Spotlight ends on a note of triumph. The presses roll, and the front-page story arrives on doorsteps. The phones in the offices of The Globe’s investigative team ring off the hook as the reporters take dozens of calls from other abuse victims.
(However, to its credit the film confronts another uncomfortable aspect of The Globe’s performance: the revelation that in 1993 an editor had failed to follow up on a tip by an attorney representing abuse victims who offered the paper the names of 20 priests accused of abuse.)
Lombardi did get some calls from victims and some thanks. But she also felt the sting of backlash. She was called a “Catholic hater.” Her own mother is now proud of her daughter’s groundbreaking story. But initially was “she really unhappy,” Lombardi said. Her mother took particular umbrage at the photo that accompanied the story, picturing a prayerful Law, his eyes closed. The caption was “See no evil, hear no evil.”
Indeed, the only complaint the official church made to the Phoenix was over the photo. “They didn’t say anything about the substance of the story,” she said. “I immediately knew that everything was true.”

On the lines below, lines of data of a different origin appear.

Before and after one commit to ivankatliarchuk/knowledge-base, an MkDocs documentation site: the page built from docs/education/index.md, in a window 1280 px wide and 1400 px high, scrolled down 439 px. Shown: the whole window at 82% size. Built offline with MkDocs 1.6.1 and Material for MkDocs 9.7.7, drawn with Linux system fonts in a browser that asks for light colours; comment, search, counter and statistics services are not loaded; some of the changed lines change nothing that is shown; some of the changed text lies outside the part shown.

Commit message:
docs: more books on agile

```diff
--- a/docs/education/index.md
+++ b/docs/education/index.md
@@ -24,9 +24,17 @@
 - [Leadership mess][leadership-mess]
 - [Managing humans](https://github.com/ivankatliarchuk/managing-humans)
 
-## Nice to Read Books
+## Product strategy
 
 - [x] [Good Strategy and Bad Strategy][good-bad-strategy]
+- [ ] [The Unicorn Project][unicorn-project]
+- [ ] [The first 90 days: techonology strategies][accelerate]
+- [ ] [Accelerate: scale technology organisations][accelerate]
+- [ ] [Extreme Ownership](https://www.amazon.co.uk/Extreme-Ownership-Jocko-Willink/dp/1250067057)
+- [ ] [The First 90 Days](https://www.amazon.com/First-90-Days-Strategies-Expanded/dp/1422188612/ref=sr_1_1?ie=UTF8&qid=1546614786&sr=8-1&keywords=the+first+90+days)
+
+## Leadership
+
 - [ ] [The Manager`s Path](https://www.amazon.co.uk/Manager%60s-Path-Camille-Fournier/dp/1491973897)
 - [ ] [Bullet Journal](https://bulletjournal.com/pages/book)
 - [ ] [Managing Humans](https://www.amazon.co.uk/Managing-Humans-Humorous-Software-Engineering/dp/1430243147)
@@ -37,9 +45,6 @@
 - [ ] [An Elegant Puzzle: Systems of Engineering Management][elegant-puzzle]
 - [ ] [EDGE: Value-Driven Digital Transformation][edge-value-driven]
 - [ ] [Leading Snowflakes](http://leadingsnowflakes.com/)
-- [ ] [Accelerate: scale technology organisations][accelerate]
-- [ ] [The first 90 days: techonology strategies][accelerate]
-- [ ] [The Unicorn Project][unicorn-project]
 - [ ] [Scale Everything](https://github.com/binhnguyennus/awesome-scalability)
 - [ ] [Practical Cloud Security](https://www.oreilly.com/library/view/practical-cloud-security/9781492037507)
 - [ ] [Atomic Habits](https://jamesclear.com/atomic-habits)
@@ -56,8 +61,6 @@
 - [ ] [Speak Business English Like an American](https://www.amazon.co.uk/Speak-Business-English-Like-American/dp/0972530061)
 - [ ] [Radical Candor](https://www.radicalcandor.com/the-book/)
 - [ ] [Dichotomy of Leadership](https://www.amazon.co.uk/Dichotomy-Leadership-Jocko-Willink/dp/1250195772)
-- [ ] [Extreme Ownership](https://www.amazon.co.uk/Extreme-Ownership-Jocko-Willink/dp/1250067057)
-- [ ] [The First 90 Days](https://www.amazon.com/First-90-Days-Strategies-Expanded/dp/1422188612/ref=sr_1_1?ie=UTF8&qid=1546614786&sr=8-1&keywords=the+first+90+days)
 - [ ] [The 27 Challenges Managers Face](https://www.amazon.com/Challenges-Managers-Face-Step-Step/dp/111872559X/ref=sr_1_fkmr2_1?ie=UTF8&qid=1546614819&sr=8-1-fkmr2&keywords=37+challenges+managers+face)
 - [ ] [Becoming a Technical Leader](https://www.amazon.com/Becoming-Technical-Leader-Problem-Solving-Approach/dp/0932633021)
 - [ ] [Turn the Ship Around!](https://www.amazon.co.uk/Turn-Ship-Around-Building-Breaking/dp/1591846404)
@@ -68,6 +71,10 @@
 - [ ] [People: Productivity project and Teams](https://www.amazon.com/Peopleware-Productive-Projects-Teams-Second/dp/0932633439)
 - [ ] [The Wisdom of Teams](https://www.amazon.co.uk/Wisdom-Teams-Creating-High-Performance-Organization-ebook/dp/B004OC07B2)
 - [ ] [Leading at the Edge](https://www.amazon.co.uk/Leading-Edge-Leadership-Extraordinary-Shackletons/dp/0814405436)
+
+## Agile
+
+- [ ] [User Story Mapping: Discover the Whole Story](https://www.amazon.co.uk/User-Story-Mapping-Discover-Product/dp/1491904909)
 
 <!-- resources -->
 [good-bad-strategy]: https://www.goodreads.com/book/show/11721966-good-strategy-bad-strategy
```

Lombardi said that those who orchestrated the cover-up were “driven by a desire to protect the church.” That motive, she said, is “pretty common” for all institutions, whose first reaction is to “circle the wagons … and try to put the scandal to rest before it explodes.”
But the church is supposed to be better than other institutions, she said. That’s what made its conduct “so outrageous.” She added that over the years the church amassed a sophisticated understanding of pedophilia. “They knew more about pedophilia than anybody else.” But the church chose to ignore that knowledge, and opted to protect its own reputation, rather than the children in its care.
When I interviewed her in early 2013, more than a decade after the Law story, she said she couldn’t conceive of ever returning to the church. I contacted Lombardi last fall to see if her feelings about Catholicism had changed in light of a somewhat more tolerant church under Pope Francis. “No, my views on the church have not changed since we spoke,” she emailed back.
When we spoke two years ago, I speculated that perhaps the value of “bearing witness” and “giving voice to the voiceless,” bedrock Christian values, meant that journalism was her new substitute for religious faith.
“Journalism has become my religion, I’ll put it that way,” Lombardi said. “I truly do believe that I’m doing righteous work by giving voice to the voiceless. I really do.”